Zac Taylor, who was undrafted in the 2007 NFL Draft, signed to the Tampa Bay Buccaneers as a free agent but was cut from their roster during preseason training. He subsequently signed to the Winnipeg Blue Bombers of the CFL as their fourth quarterback, but did not play in any game, which forced him to shift focus from playing to coaching.
Zac Taylor's coaching career started at Texas A&M University during the 2008 season as an assistant to his father-in-law, head coach Mike Sherman, who made an exception to his rule of not working with family. He was the tight ends coach and graduate assistant for the Aggies until the end of the 2011 season, after which Sherman was fired due to the team's poor performance.
In the 2012 season, he was signed as the assistant quarterbacks coach under new head coach Joe Philbin for the Miami Dolphins, where his father-in-law also joined as offensive coordinator.

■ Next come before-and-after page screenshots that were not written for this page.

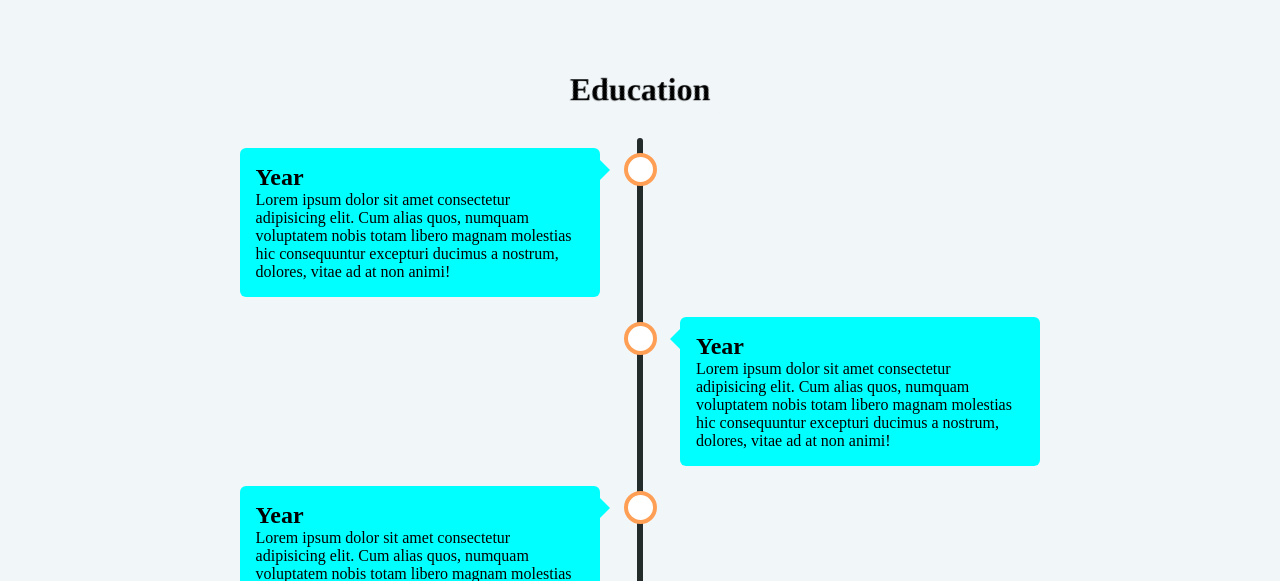
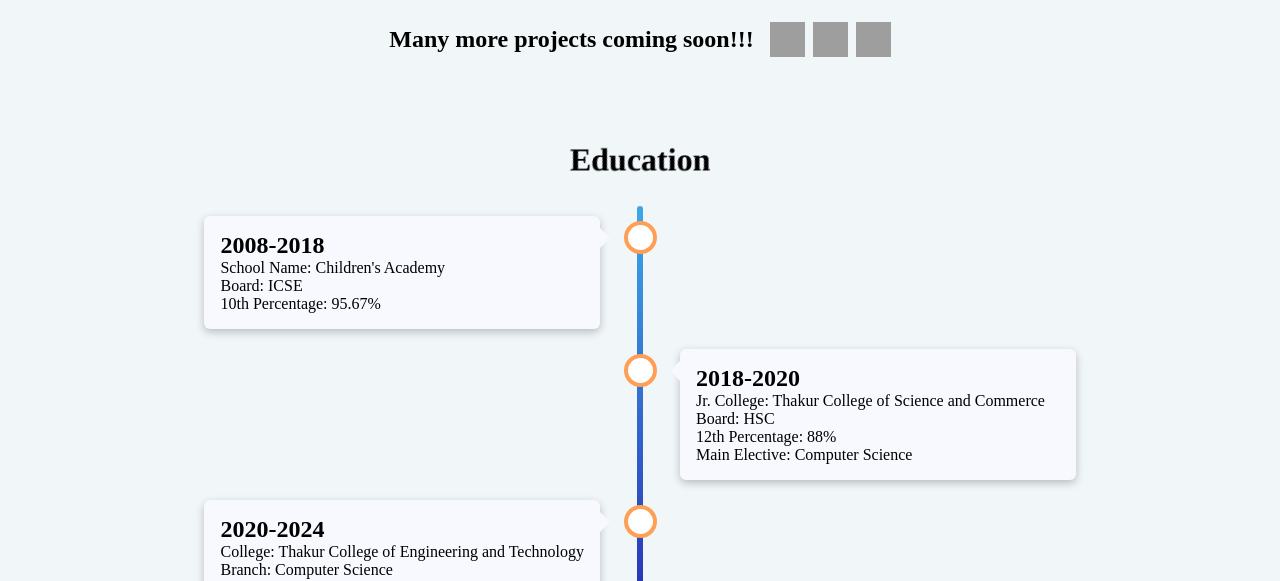
Before and after one commit to kartikgx13/port-kgx13, a Next.js app: page / in a window 1280 px wide. Shown: the part 2219-2800 px from the top of the page. Built offline with nearby package versions, Linux system fonts and the light colour scheme; grey boxes are pictures that could not be loaded; a web font is replaced by a local one.

Commit message:
kartik gavande 21st commit date: 15/05/2023

```diff
--- a/components/Timeline.jsx
+++ b/components/Timeline.jsx
@@ -6,20 +6,31 @@ function Timeline() {
      <div className="timeline">
       <div className="timeline_container left">
         <div className="timeline-content">
-          <h2>Year</h2>
-          <p>Lorem ipsum dolor sit amet consectetur adipisicing elit. Cum alias quos, numquam voluptatem nobis totam libero magnam molestias hic consequuntur excepturi ducimus a nostrum, dolores, vitae ad at non animi!</p>
+          <h2>2008-2018</h2>
+          <p>School Name: Children&#39;s Academy <br/>
+            Board: ICSE <br/>
+            10th Percentage: 95&#46;67&#37;
+          </p>
         </div>
       </div>
       <div className="timeline_container right">
         <div className="timeline-content">
-          <h2>Year</h2>
-          <p>Lorem ipsum dolor sit amet consectetur adipisicing elit. Cum alias quos, numquam voluptatem nobis totam libero magnam molestias hic consequuntur excepturi ducimus a nostrum, dolores, vitae ad at non animi!</p>
+          <h2>2018-2020</h2>
+          <p>
+            Jr&#46; College: Thakur College of Science and Commerce <br/>
+            Board: HSC <br/>
+            12th Percentage: 88&#37; <br/>
+            Main Elective: Computer Science
+          </p>
         </div>
       </div>
       <div className="timeline_container left">
         <div className="timeline-content">
-          <h2>Year</h2>
-          <p>Lorem ipsum dolor sit amet consectetur adipisicing elit. Cum alias quos, numquam voluptatem nobis totam libero magnam molestias hic consequuntur excepturi ducimus a nostrum, dolores, vitae ad at non animi!</p>
+          <h2>2020-2024</h2>
+          <p>
+            College: Thakur College of Engineering and Technology <br/>
+            Branch: Computer Science
+          </p>
         </div>
       </div>
      </div>
--- a/src/styles/styles.css
+++ b/src/styles/styles.css
@@ -620,6 +620,7 @@ body{
   flex-direction: column;
   justify-content: center;
   align-items: flex-end;
+  gap: 1.5rem;
 }
 
 .about-section-right p{
@@ -795,6 +796,7 @@ button {
   flex-direction: column;
   width: 40%;
   height: 100%;
+  gap: 1.5rem;
 }
 
 .skills-left-section h1{
@@ -1028,6 +1030,7 @@ button {
   border: 2px solid #c3c6ce;
   transition: 0.5s ease-out;
   overflow: visible;
+  box-sizing: border-box;
  }
 
  .project-card-details {
@@ -1196,11 +1199,13 @@ button {
   justify-content: center;
   align-items: center;
   flex-direction: column;
+  gap: 1.5rem;
 }
 
 .education-timeline-section h1{
   font-size: 2rem;
   transform: skew(17deg);
+  margin: 0;
 }
 
 .timeline{
@@ -1213,7 +1218,7 @@ button {
   content: '';
   position: absolute;
   width: 6px;
-  background-color: #232b2b;
+  background-image: linear-gradient(#3ca8e8,#2931b3);
   top: 0;
   bottom: 0;
   left: 50%;
@@ -1225,7 +1230,6 @@ button {
   padding: 10px 40px;
   position: relative;
   background-color: inherit;
-  width: 30%;
 }
 
 .timeline_container::after{
@@ -1239,16 +1243,16 @@ button {
   top: 15px;
   border-radius: 50%;
   z-index: 1;
-  transition: 0.3s;
+  transition: 0.3s ease-out;
 }
 
 .timeline_container:hover::after{
   cursor: pointer;
-  background-color: #004CE8;
+  background-color:#89CFFD;
 }
 
 .left {
-  left: 13.3%;
+  left: -50%;
 }
 
 /* Place the container to the right */
@@ -1271,9 +1275,9 @@ button {
   width: 0;
   z-index: 1;
   right: 30px;
-  border: medium solid cyan;
+  border: medium solid ghostwhite;
   border-width: 10px 0 10px 10px;
-  border-color: transparent transparent transparent cyan;
+  border-color: transparent transparent transparent ghostwhite;
 }
 
 /* Add arrows to the right container (pointing left) */
@@ -1285,16 +1289,36 @@ button {
   width: 0;
   z-index: 1;
   left: 30px;
-  border: medium solid cyan;
+  border: medium solid ghostwhite;
   border-width: 10px 10px 10px 0;
-  border-color: transparent cyan transparent transparent;
+  border-color: transparent ghostwhite transparent transparent;
+}
+
+.right:hover::before{
+  border: medium solid #89CFFD;
+  border-width: 10px 10px 10px 0;
+  border-color: transparent #89CFFD transparent transparent;
+}
+
+.left:hover::before{
+  border: medium solid #89CFFD;
+  border-width: 10px 0 10px 10px;
+  border-color: transparent transparent transparent #89CFFD;
 }
 
 .timeline-content{
   padding: 1rem;
-  background-color: cyan;
+  background-color: ghostwhite;
   position: relative;
   border-radius: 6px;
+  box-shadow: rgba(0, 0, 0, 0.24) 0px 3px 8px;
+  cursor: pointer;
+  transition: 0.3s ease-out;
+  box-sizing: border-box;
+}
+
+.timeline-content:hover{
+  background-color: #89CFFD;
 }
 
 .timeline-content h2,p{
@@ -1319,13 +1343,26 @@ button {
 
   .timeline_container::before{
   left: 60px;
-  border: medium solid cyan;
+  border: medium solid ghostwhite;
   border-width: 10px 10px 10px 0;
-  border-color: transparent cyan transparent transparent;
+  border-color: transparent ghostwhite transparent transparent;
   }
 
   .left::after,.right::after {
   left: 15px;
+  }
+
+  .timeline_container:hover::before{
+  content: " ";
+  height: 0;
+  position: absolute;
+  top: 17px;
+  width: 0;
+  z-index: 1;
+  left: 60px;
+  border: medium solid #89CFFD;
+  border-width: 10px 10px 10px 0;
+  border-color: transparent #89CFFD transparent transparent;
   }
 
   .left::before{
```
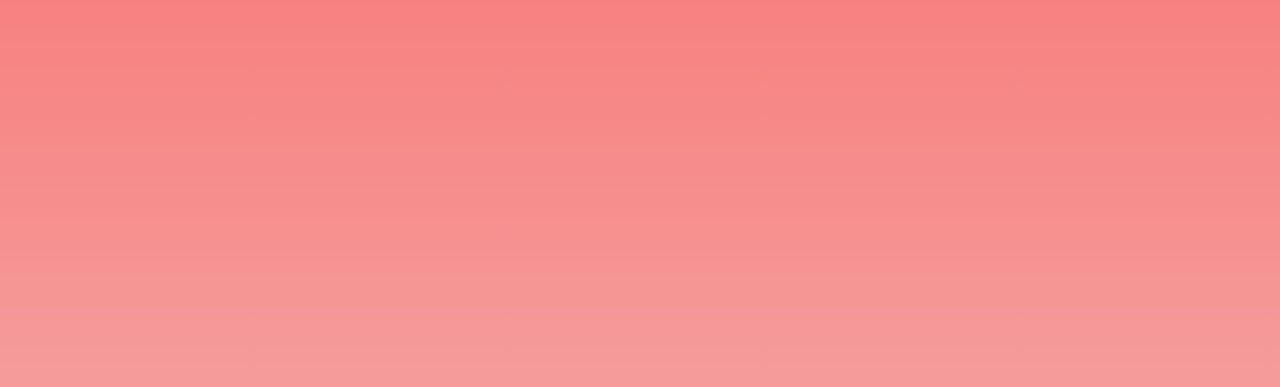
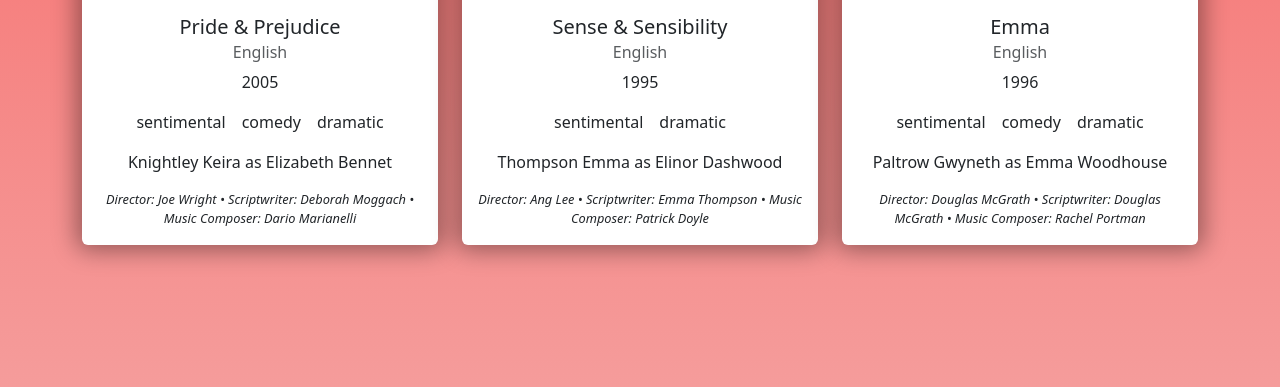
Before and after one commit to BeatriceRocchi/php-oop-1, a PHP site: page / in a window 1280 px wide. Shown: the part 461-848 px from the top of the page. Run offline with PHP 8.4, Linux system fonts and the light colour scheme.

Commit message:
[add] 'Actor' class, [add] db and [refine] layout

```diff
--- /dev/null
+++ b/Models/Actor.php
@@ -0,0 +1,20 @@
+<?php
+
+class Actor
+{
+  public $name;
+  public $surname;
+  public $role;
+
+  public function __construct(string $_name, string $_surname, string $_role)
+  {
+    $this->name = $_name;
+    $this->surname = $_surname;
+    $this->role = $_role;
+  }
+
+  public function getActorInfo()
+  {
+    echo "$this->surname $this->name as $this->role";
+  }
+}
--- a/Models/Movie.php
+++ b/Models/Movie.php
@@ -1,4 +1,6 @@
 <?php
+
+require_once __DIR__ . '/Actor.php';
 
 class Movie
 {
@@ -6,19 +8,22 @@ class Movie
   public $lang = 'English';
   public $year;
   public $genres;
+  public $image;
   public $director;
   public $scriptwriter;
   public $musiccomposer;
+  public $actor;
 
-
-  public function __construct(string $_title, int $_year, array $_genres, string $_director, string $_scriptwriter, string $_musiccomposer)
+  public function __construct(string $_title, int $_year, array $_genres, string $_image, string $_director, string $_scriptwriter, string $_musiccomposer, Actor $_actor)
   {
     $this->title = $_title;
     $this->year = $_year;
     $this->genres = $_genres;
+    $this->image = $_image;
     $this->director = $_director;
     $this->scriptwriter = $_scriptwriter;
     $this->musiccomposer = $_musiccomposer;
+    $this->actor = $_actor;
   }
 
   public function getMovieInfo()
--- a/db.php
+++ b/db.php
@@ -2,9 +2,12 @@
 
 //Import files
 require_once __DIR__ . '/Models/Movie.php';
+require_once __DIR__ . '/Models/Actor.php';
 
 $moviesList = [
-  $PrideAndPrejudice = new Movie('Pride & Prejudice', 2005, ['sentimental', 'comedy', 'dramatic'], 'Joe Wright', 'Deborah Moggach', 'Dario Marianelli'),
+  $PrideAndPrejudice = new Movie('Pride & Prejudice', 2005, ['sentimental', 'comedy', 'dramatic'], 'https://www.telefilm-central.org/wp-content/uploads/2018/12/orgoglio-e-giudizio-2005-curiosit%C3%A0-cover.png', 'Joe Wright', 'Deborah Moggach', 'Dario Marianelli', new Actor('Keira', 'Knightley', 'Elizabeth Bennet')),
 
-  $SenseAndSensibility = new Movie('Sense & Sensibility', 1995, ['sentimental', 'dramatic'], 'Ang Lee', 'Emma Thompson', 'Patrick Doyle')
+  $SenseAndSensibility = new Movie('Sense & Sensibility', 1995, ['sentimental', 'dramatic'], 'https://api.new-longtake.sq.biz/storage/assets/covers/1995/ragione-e-sentimento-5d247bd5309d4.jpg', 'Ang Lee', 'Emma Thompson', 'Patrick Doyle', new Actor('Emma', 'Thompson', 'Elinor Dashwood')),
+
+  $Emma = new Movie('Emma', 1996, ['sentimental', 'comedy', 'dramatic'], 'https://www.blogo.it/app/uploads/sites/3/2019/03/mv5bnmvlnjy3ntutyje5mc00odq1lwfkmmmtmzy2y2qwztdlnmq1xkeyxkfqcgdeqxvyntqxmtixmtk-v1.jpg', 'Douglas McGrath', 'Douglas McGrath', 'Rachel Portman', new Actor('Gwyneth', 'Paltrow', 'Emma Woodhouse')),
 ];
--- a/index.php
+++ b/index.php
@@ -26,10 +26,11 @@ require_once __DIR__ . '/db.php';
   <h1 class="text-center my-5">Jane Austen movies</h1>
 
   <div class="container">
-    <div class="row row-cols-2">
+    <div class="row row-cols-3">
       <?php foreach ($moviesList as $movie) : ?>
-        <div class="col">
-          <div class="card">
+        <div class="col my-3">
+          <div class="card card-custom">
+            <img src="<?php echo $movie->image ?>" class="card-img-top img-custom" alt="<?php echo $movie->title ?>">
             <div class="card-body text-center">
               <h5 class="card-title"><?php echo $movie->title ?></h5>
               <h6 class="card-subtitle mb-2 text-body-secondary"><?php echo $movie->lang ?></h6>
@@ -40,6 +41,8 @@ require_once __DIR__ . '/db.php';
                   <li class="mx-2"><?php echo $genre ?></li>
                 <?php endforeach; ?>
               </ul>
+
+              <p class="card-text"><?php $movie->actor->getActorInfo() ?></p>
 
               <p class="card-text fst-italic info-custom"><?php $movie->getMovieInfo() ?></p>
             </div>
--- a/style/style.css
+++ b/style/style.css
@@ -9,6 +9,21 @@ ul {
   padding-left: 0;
 }
 
+.card-custom {
+  border: none;
+  box-shadow: 0 0 25px 5px rgba(0, 0, 0, 0.4);
+}
+
+.card-custom:hover {
+  box-shadow: 0 0 10px rgba(0, 0, 0, 0.4);
+  cursor: pointer;
+}
+
 .info-custom {
   font-size: 0.8rem;
 }
+
+.img-custom {
+  height: 300px;
+  object-fit: cover;
+}
```
Also changed, not shown: pride&pred.jpg (added).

He was promoted to quarterbacks coach at the end of the season and briefly served as the interim offensive coordinator starting in November 30, 2015, for which he earned praise from interim coach Dan Campbell.
Zac Taylor, the mentor of Miami Dolphins Quarterback Ryan Tannehill who broke several NFL records during the first four years of his career, was recommended to coach Tommy Tuberville by Dolphins' offensive line coach Jim Turner. During the 2016 season, he was hired as the offensive coordinator of the University of Cincinnati Bearcats, where Tuberville was head coach.
He returned from college football to NFL within one year, this time as the assistant wide receivers coach of the Los Angeles Rams under head coach Sean McVay. He helped the Rams clinch their first NFC West title since 2003 and was promoted to quarterbacks coach in 2018.
While there were rumors about it for a while, he was named the head coach of the Cincinnati Bengals on February 4, 2019, after the season ended following their Super Bowl loss. Starting with a 21-20 loss to the Seattle Seahawks on his debut, he experienced the worst season start in franchise history with 11 back-to-back losses.
On Week 13 of the season, he registered the first win for the Bengals against the New York Jets by 22-6, and recorded a 33-23 win over the Cleveland Browns during Week 17. He ended the season matching the worst franchise record of 2-14 of 2002 and secured the first overall pick in the upcoming 2020 NFL Draft.
His dismal first-season record of two wins had raised concerns about his future with the Bengals, but before the season ended, it was reported that he will probably be retained irrespective of the team's performance. Interestingly, he was praised for his dedication and determination by several veteran players including seven-time Pro Bowler A.J. Green, cornerback Dre Kirkpatrick and running back Giovani Bernard.
Family & Personal Life
Zac Taylor met Sarah Sherman, daughter of former Green Bay Packers' head coach Mike Sherman, at the University of Nebraska where he played for the football team and she was pursuing a master’s program. They married in 2008 after years of dating and have four children together: Brooks, Luke, Emma Claire, and Milly.